And for those of us living in Bali, there is ritual to share highlighting how purification ceremonies, offerings and daily intentions invite harmony into our lives. All personal and gathered opportunity for prayer, meditation, yoga and sound healing is higher frequency and is what should be shared with the world. 

We need not feed off negative emotions and create bias towards polarized group perspectives. All negative emotions arise from fear, and people who are fearful are much easier to influence and manipulate than those who are in balance.


So in regards to what media we choose to consume we need to be discerning. We have the right to dictate when and how much we engage, examining the sources of news and information. In our community we have been writers and researchers, either on hard or social science subjects, for decades. We have learned that the truth is not always spoken by the loudest voices. In this disturbing new world of fake news and downright lies, it’s essential to follow the trail of words back to the source before making a decision on what to believe. Here are some tips:

  • Click away from the story to investigate the site, its mission and contacts
  • Do a quick search of the speaker/author… real? Credible?
  • Read beyond the headlines which are often sensational to generate clicks but don’t reflect the real story
  • Click the links on supporting sources, keep digging
  • Consult a fact-finding site
  • Check your biases and consider how your beliefs may be affecting your judgment

We’ve seen some slick, well produced fear-mongering videos which have no identification or search links, very fishy...

Always remember the power of intention. Many of us have experienced how our positivity attracts more positive people and experiences to us. Negative intention, of course, will attract negative people and experiences. Multiply that by millions of people, and imagine the impact of that magnitude of energy.

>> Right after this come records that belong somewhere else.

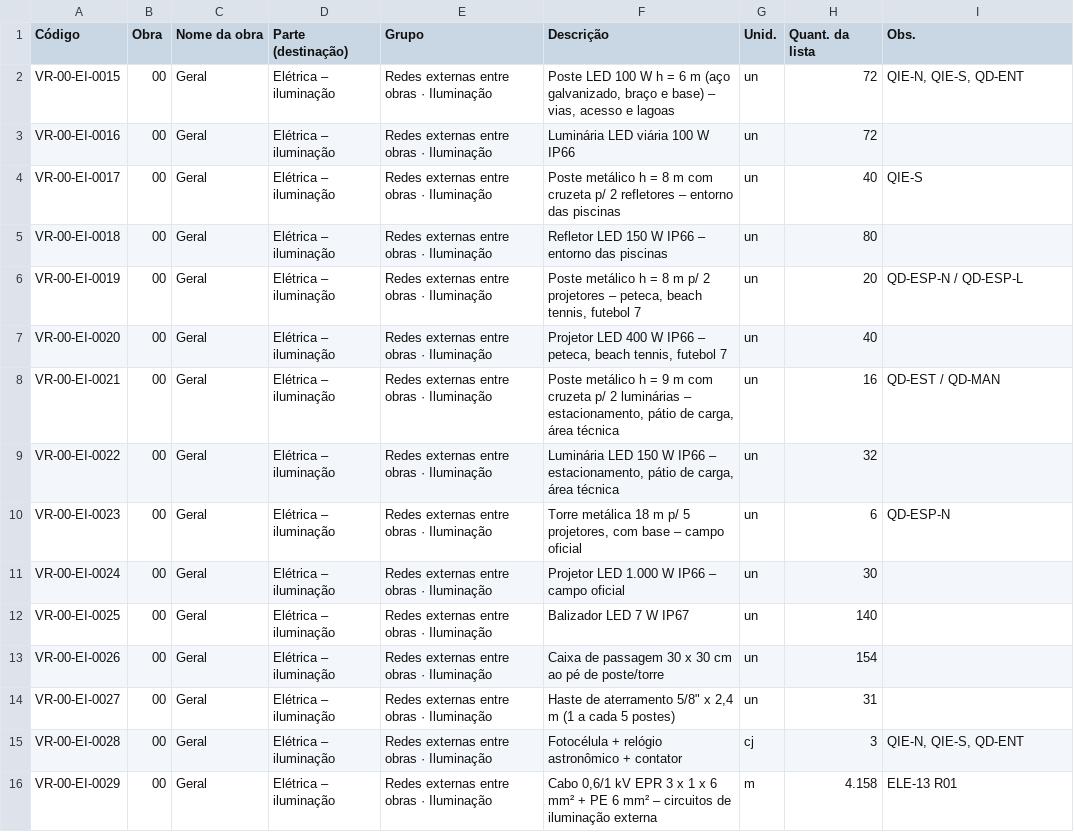
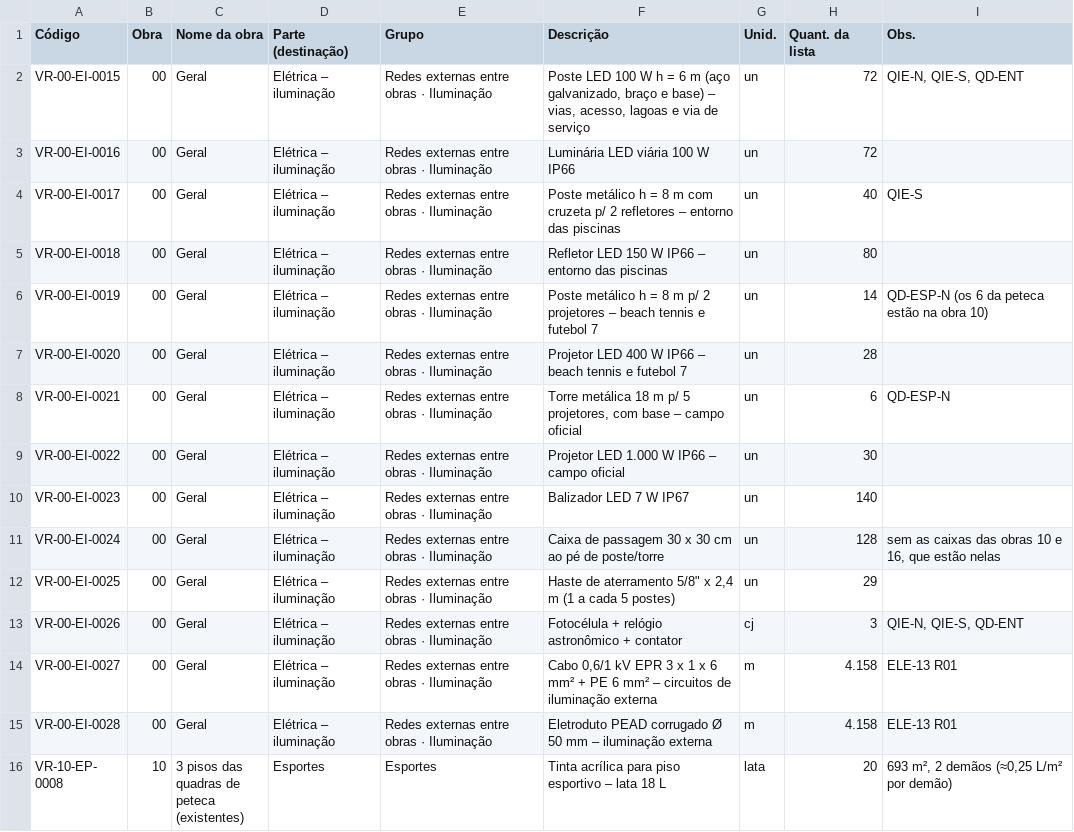
Before and after one commit to rodrigovertyxltda-spec/Guia-villa-rica, a CSV file: integracao/codigos-novos-16-11.csv, drawn as a sheet; only a part is shown; the shorter side is filled out with more unchanged rows; the diff covers the shown part only.

```diff
--- a/integracao/codigos-novos-16-11.csv
+++ b/integracao/codigos-novos-16-11.csv
@@ -1,3 +1,3 @@
 Código;Obra;Nome da obra;Parte (destinação);Grupo;Descrição;Unid.;Quant. da lista;Obs.
-VR-00-EI-0015;00;Geral;Elétrica – iluminação;Redes externas entre obras · Iluminação;Poste LED 100 W h = 6 m (aço galvanizado, braço e base) – vias, acesso e lagoas;un;72;QIE-N, QIE-S, QD-ENT
+VR-00-EI-0015;00;Geral;Elétrica – iluminação;Redes externas entre obras · Iluminação;Poste LED 100 W h = 6 m (aço galvanizado, braço e base) – vias, acesso, lagoas e via de serviço;un;72;QIE-N, QIE-S, QD-ENT
 VR-00-EI-0016;00;Geral;Elétrica – iluminação;Redes externas entre obras · Iluminação;Luminária LED viária 100 W IP66;un;72;
@@ -5,12 +5,11 @@ VR-00-EI-0017;00;Geral;Elétrica – iluminação;Redes externas entre obras ·
 VR-00-EI-0018;00;Geral;Elétrica – iluminação;Redes externas entre obras · Iluminação;Refletor LED 150 W IP66 – entorno das piscinas;un;80;
-VR-00-EI-0019;00;Geral;Elétrica – iluminação;Redes externas entre obras · Iluminação;Poste metálico h = 8 m p/ 2 projetores – peteca, beach tennis, futebol 7;un;20;QD-ESP-N / QD-ESP-L
-VR-00-EI-0020;00;Geral;Elétrica – iluminação;Redes externas entre obras · Iluminação;Projetor LED 400 W IP66 – peteca, beach tennis, futebol 7;un;40;
-VR-00-EI-0021;00;Geral;Elétrica – iluminação;Redes externas entre obras · Iluminação;Poste metálico h = 9 m com cruzeta p/ 2 luminárias – estacionamento, pátio de carga, área técnica;un;16;QD-EST / QD-MAN
-VR-00-EI-0022;00;Geral;Elétrica – iluminação;Redes externas entre obras · Iluminação;Luminária LED 150 W IP66 – estacionamento, pátio de carga, área técnica;un;32;
-VR-00-EI-0023;00;Geral;Elétrica – iluminação;Redes externas entre obras · Iluminação;Torre metálica 18 m p/ 5 projetores, com base – campo oficial;un;6;QD-ESP-N
-VR-00-EI-0024;00;Geral;Elétrica – iluminação;Redes externas entre obras · Iluminação;Projetor LED 1.000 W IP66 – campo oficial;un;30;
-VR-00-EI-0025;00;Geral;Elétrica – iluminação;Redes externas entre obras · Iluminação;Balizador LED 7 W IP67;un;140;
-VR-00-EI-0026;00;Geral;Elétrica – iluminação;Redes externas entre obras · Iluminação;Caixa de passagem 30 x 30 cm ao pé de poste/torre;un;154;
-VR-00-EI-0027;00;Geral;Elétrica – iluminação;Redes externas entre obras · Iluminação;"Haste de aterramento 5/8"" x 2,4 m (1 a cada 5 postes)";un;31;
-VR-00-EI-0028;00;Geral;Elétrica – iluminação;Redes externas entre obras · Iluminação;Fotocélula + relógio astronômico + contator;cj;3;QIE-N, QIE-S, QD-ENT
-VR-00-EI-0029;00;Geral;Elétrica – iluminação;Redes externas entre obras · Iluminação;Cabo 0,6/1 kV EPR 3 x 1 x 6 mm² + PE 6 mm² – circuitos de iluminação externa;m;4.158;ELE-13 R01
+VR-00-EI-0019;00;Geral;Elétrica – iluminação;Redes externas entre obras · Iluminação;Poste metálico h = 8 m p/ 2 projetores – beach tennis e futebol 7;un;14;QD-ESP-N (os 6 da peteca estão na obra 10)
+VR-00-EI-0020;00;Geral;Elétrica – iluminação;Redes externas entre obras · Iluminação;Projetor LED 400 W IP66 – beach tennis e futebol 7;un;28;
+VR-00-EI-0021;00;Geral;Elétrica – iluminação;Redes externas entre obras · Iluminação;Torre metálica 18 m p/ 5 projetores, com base – campo oficial;un;6;QD-ESP-N
+VR-00-EI-0022;00;Geral;Elétrica – iluminação;Redes externas entre obras · Iluminação;Projetor LED 1.000 W IP66 – campo oficial;un;30;
+VR-00-EI-0023;00;Geral;Elétrica – iluminação;Redes externas entre obras · Iluminação;Balizador LED 7 W IP67;un;140;
+VR-00-EI-0024;00;Geral;Elétrica – iluminação;Redes externas entre obras · Iluminação;Caixa de passagem 30 x 30 cm ao pé de poste/torre;un;128;sem as caixas das obras 10 e 16, que estão nelas
+VR-00-EI-0025;00;Geral;Elétrica – iluminação;Redes externas entre obras · Iluminação;"Haste de aterramento 5/8"" x 2,4 m (1 a cada 5 postes)";un;29;
+VR-00-EI-0026;00;Geral;Elétrica – iluminação;Redes externas entre obras · Iluminação;Fotocélula + relógio astronômico + contator;cj;3;QIE-N, QIE-S, QD-ENT
+VR-00-EI-0027;00;Geral;Elétrica – iluminação;Redes externas entre obras · Iluminação;Cabo 0,6/1 kV EPR 3 x 1 x 6 mm² + PE 6 mm² – circuitos de iluminação externa;m;4.158;ELE-13 R01
+VR-00-EI-0028;00;Geral;Elétrica – iluminação;Redes externas entre obras · Iluminação;Eletroduto PEAD corrugado Ø 50 mm – iluminação externa;m;4.158;ELE-13 R01
```
Also changed, not shown: 1 removed row elsewhere in this file, 10 other files.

And so now, especially in the context of the ‘healing’ community, it’s very important to build bridges to the light instead of succumbing to the darkness. One day when airports open and people can travel again they will return. We want Bali, and Ubud to remain a special place to visit for human connection, healing and harmonic resonance.